Data shown:
========================

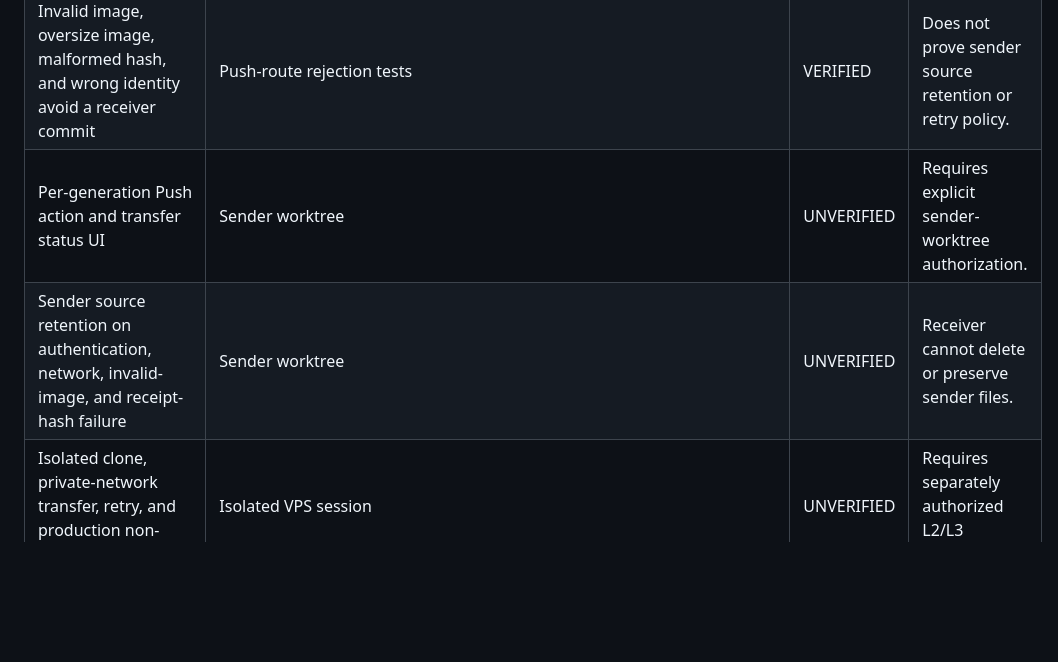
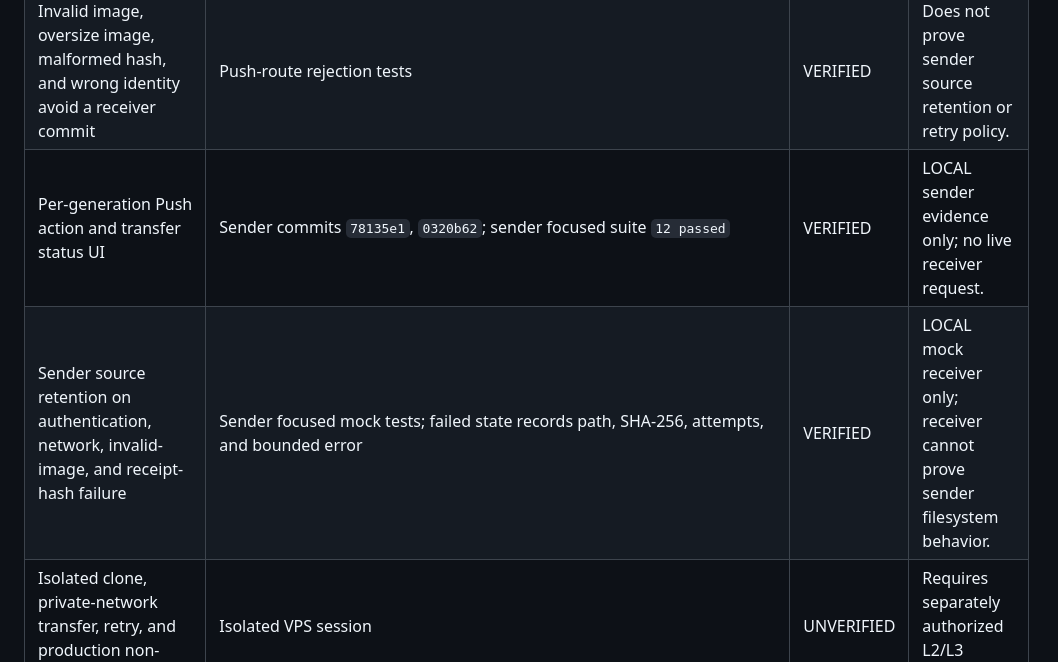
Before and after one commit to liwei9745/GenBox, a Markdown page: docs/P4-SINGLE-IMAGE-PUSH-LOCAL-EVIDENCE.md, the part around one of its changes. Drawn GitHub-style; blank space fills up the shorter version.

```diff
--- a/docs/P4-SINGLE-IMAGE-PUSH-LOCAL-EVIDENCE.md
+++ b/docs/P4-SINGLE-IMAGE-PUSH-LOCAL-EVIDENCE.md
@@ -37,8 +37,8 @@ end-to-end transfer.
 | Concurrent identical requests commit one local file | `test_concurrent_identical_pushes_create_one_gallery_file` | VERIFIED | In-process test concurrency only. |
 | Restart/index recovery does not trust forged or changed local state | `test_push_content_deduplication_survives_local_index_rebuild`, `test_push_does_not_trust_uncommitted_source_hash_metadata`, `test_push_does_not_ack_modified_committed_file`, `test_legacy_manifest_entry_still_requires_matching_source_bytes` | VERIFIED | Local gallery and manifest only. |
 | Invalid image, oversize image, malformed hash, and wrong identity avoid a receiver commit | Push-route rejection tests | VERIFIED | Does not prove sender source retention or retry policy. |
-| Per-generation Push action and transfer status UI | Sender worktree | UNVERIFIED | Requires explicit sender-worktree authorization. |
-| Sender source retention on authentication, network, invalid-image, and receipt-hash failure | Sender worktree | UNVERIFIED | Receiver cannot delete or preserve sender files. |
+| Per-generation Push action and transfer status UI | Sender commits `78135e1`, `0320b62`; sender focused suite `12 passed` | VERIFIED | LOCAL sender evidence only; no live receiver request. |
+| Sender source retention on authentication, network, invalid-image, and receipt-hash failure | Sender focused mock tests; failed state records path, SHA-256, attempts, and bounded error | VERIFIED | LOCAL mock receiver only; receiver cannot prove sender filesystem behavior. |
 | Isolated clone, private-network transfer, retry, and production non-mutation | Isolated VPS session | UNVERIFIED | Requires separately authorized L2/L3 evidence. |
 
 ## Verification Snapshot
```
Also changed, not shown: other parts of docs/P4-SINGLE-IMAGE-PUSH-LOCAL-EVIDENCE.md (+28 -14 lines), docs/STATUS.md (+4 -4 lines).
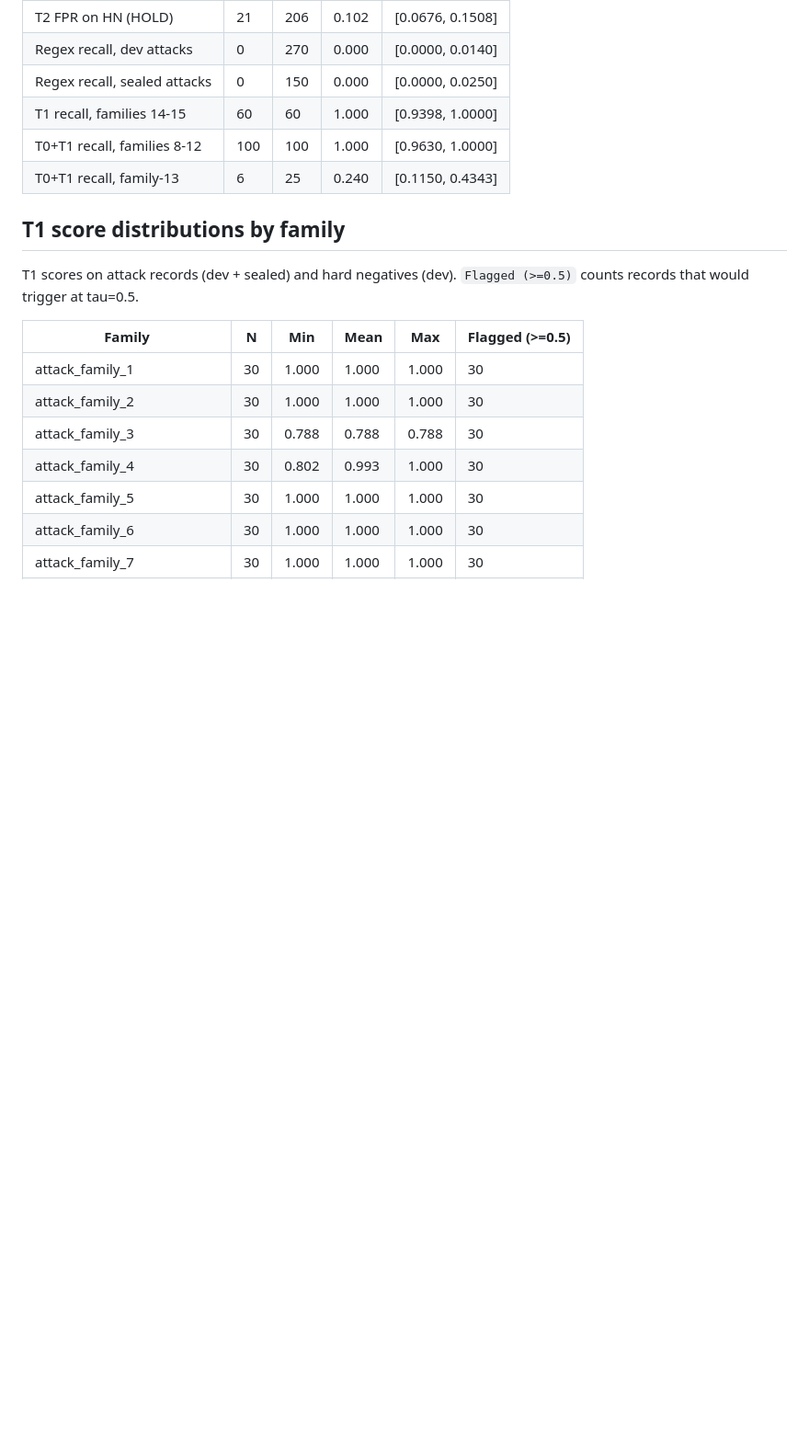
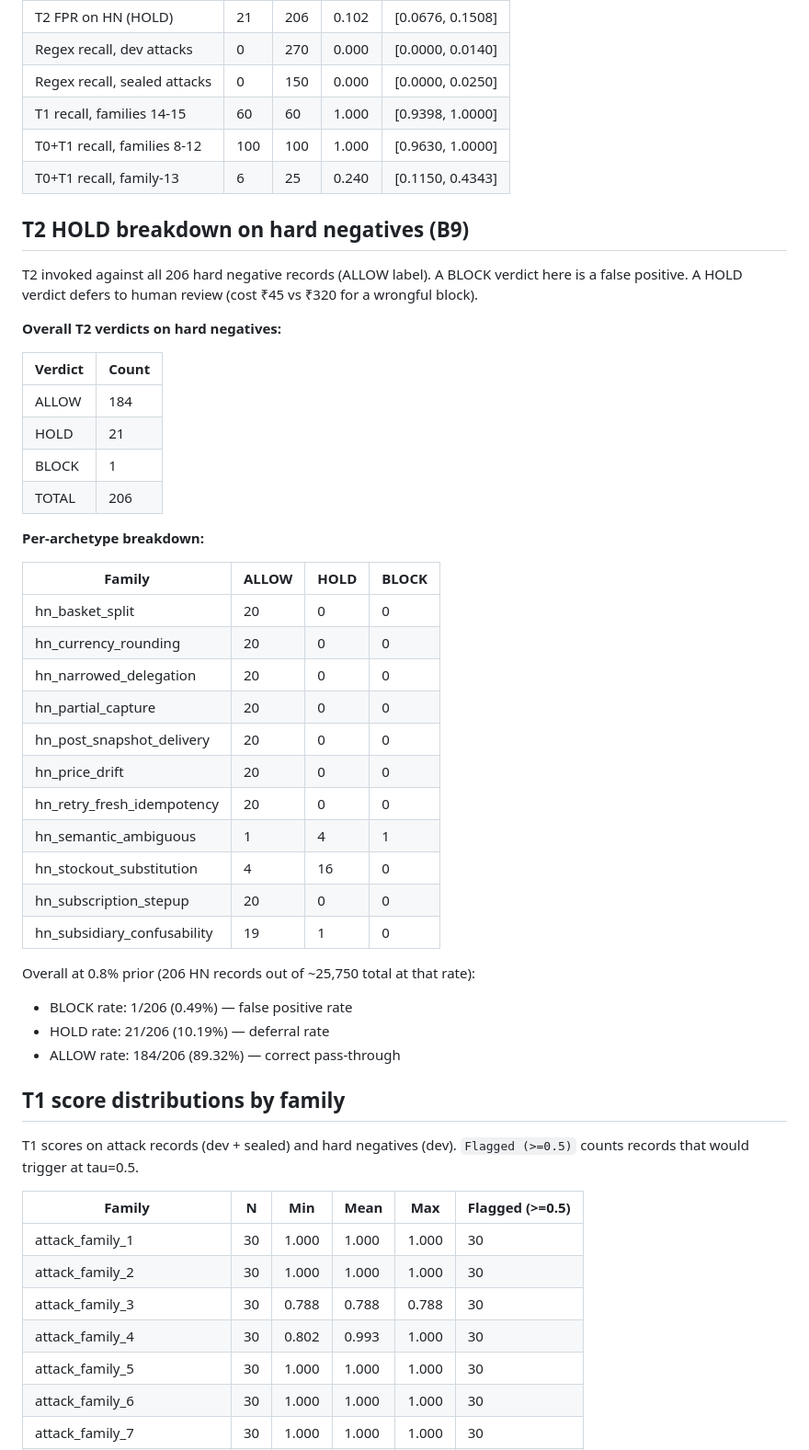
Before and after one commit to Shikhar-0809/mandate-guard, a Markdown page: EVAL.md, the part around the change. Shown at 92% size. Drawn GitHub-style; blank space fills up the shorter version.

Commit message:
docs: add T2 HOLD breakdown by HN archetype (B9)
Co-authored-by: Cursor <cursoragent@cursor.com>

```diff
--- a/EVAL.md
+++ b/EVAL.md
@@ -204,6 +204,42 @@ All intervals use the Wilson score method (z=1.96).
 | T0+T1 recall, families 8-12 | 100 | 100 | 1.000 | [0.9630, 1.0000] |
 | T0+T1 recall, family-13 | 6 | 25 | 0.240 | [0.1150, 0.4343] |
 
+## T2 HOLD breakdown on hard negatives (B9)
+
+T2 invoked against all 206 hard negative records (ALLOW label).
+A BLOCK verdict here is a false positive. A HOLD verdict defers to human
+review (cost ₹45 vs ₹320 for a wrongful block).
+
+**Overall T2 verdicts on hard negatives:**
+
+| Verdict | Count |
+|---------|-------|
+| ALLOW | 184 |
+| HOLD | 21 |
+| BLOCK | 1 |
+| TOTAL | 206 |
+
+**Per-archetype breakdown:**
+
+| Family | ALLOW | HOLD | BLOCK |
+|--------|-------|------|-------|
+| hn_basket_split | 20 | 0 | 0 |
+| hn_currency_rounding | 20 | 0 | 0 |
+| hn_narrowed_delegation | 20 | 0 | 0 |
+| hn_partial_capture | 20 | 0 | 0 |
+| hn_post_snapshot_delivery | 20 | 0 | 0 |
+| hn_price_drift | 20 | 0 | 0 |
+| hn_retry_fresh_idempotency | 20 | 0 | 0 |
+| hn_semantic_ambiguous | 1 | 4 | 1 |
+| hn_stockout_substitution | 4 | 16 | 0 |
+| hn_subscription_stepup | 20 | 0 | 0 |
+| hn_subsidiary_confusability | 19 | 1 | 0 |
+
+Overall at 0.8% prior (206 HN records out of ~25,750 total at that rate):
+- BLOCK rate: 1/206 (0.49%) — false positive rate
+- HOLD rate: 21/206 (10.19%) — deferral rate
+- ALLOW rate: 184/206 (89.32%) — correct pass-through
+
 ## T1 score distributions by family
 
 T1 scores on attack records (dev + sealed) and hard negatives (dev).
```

========================

Reproduce each entry precisely. Leave the pictures out.

Before and after one commit to liwei9745/GenBox, a Markdown page: docs/P4-SINGLE-IMAGE-PUSH-LOCAL-EVIDENCE.md, the part around one of its changes. Drawn GitHub-style; blank space fills up the shorter version.

```diff
--- a/docs/P4-SINGLE-IMAGE-PUSH-LOCAL-EVIDENCE.md
+++ b/docs/P4-SINGLE-IMAGE-PUSH-LOCAL-EVIDENCE.md
@@ -37,8 +37,8 @@ end-to-end transfer.
 | Concurrent identical requests commit one local file | `test_concurrent_identical_pushes_create_one_gallery_file` | VERIFIED | In-process test concurrency only. |
 | Restart/index recovery does not trust forged or changed local state | `test_push_content_deduplication_survives_local_index_rebuild`, `test_push_does_not_trust_uncommitted_source_hash_metadata`, `test_push_does_not_ack_modified_committed_file`, `test_legacy_manifest_entry_still_requires_matching_source_bytes` | VERIFIED | Local gallery and manifest only. |
 | Invalid image, oversize image, malformed hash, and wrong identity avoid a receiver commit | Push-route rejection tests | VERIFIED | Does not prove sender source retention or retry policy. |
-| Per-generation Push action and transfer status UI | Sender worktree | UNVERIFIED | Requires explicit sender-worktree authorization. |
-| Sender source retention on authentication, network, invalid-image, and receipt-hash failure | Sender worktree | UNVERIFIED | Receiver cannot delete or preserve sender files. |
+| Per-generation Push action and transfer status UI | Sender commits `78135e1`, `0320b62`; sender focused suite `12 passed` | VERIFIED | LOCAL sender evidence only; no live receiver request. |
+| Sender source retention on authentication, network, invalid-image, and receipt-hash failure | Sender focused mock tests; failed state records path, SHA-256, attempts, and bounded error | VERIFIED | LOCAL mock receiver only; receiver cannot prove sender filesystem behavior. |
 | Isolated clone, private-network transfer, retry, and production non-mutation | Isolated VPS session | UNVERIFIED | Requires separately authorized L2/L3 evidence. |
 
 ## Verification Snapshot
```
Also changed, not shown: other parts of docs/P4-SINGLE-IMAGE-PUSH-LOCAL-EVIDENCE.md (+28 -14 lines), docs/STATUS.md (+4 -4 lines).
Before and after one commit to Shikhar-0809/mandate-guard, a Markdown page: EVAL.md, the part around the change. Shown at 92% size. Drawn GitHub-style; blank space fills up the shorter version.

Commit message:
docs: add T2 HOLD breakdown by HN archetype (B9)
Co-authored-by: Cursor <cursoragent@cursor.com>

```diff
--- a/EVAL.md
+++ b/EVAL.md
@@ -204,6 +204,42 @@ All intervals use the Wilson score method (z=1.96).
 | T0+T1 recall, families 8-12 | 100 | 100 | 1.000 | [0.9630, 1.0000] |
 | T0+T1 recall, family-13 | 6 | 25 | 0.240 | [0.1150, 0.4343] |
 
+## T2 HOLD breakdown on hard negatives (B9)
+
+T2 invoked against all 206 hard negative records (ALLOW label).
+A BLOCK verdict here is a false positive. A HOLD verdict defers to human
+review (cost ₹45 vs ₹320 for a wrongful block).
+
+**Overall T2 verdicts on hard negatives:**
+
+| Verdict | Count |
+|---------|-------|
+| ALLOW | 184 |
+| HOLD | 21 |
+| BLOCK | 1 |
+| TOTAL | 206 |
+
+**Per-archetype breakdown:**
+
+| Family | ALLOW | HOLD | BLOCK |
+|--------|-------|------|-------|
+| hn_basket_split | 20 | 0 | 0 |
+| hn_currency_rounding | 20 | 0 | 0 |
+| hn_narrowed_delegation | 20 | 0 | 0 |
+| hn_partial_capture | 20 | 0 | 0 |
+| hn_post_snapshot_delivery | 20 | 0 | 0 |
+| hn_price_drift | 20 | 0 | 0 |
+| hn_retry_fresh_idempotency | 20 | 0 | 0 |
+| hn_semantic_ambiguous | 1 | 4 | 1 |
+| hn_stockout_substitution | 4 | 16 | 0 |
+| hn_subscription_stepup | 20 | 0 | 0 |
+| hn_subsidiary_confusability | 19 | 1 | 0 |
+
+Overall at 0.8% prior (206 HN records out of ~25,750 total at that rate):
+- BLOCK rate: 1/206 (0.49%) — false positive rate
+- HOLD rate: 21/206 (10.19%) — deferral rate
+- ALLOW rate: 184/206 (89.32%) — correct pass-through
+
 ## T1 score distributions by family
 
 T1 scores on attack records (dev + sealed) and hard negatives (dev).
```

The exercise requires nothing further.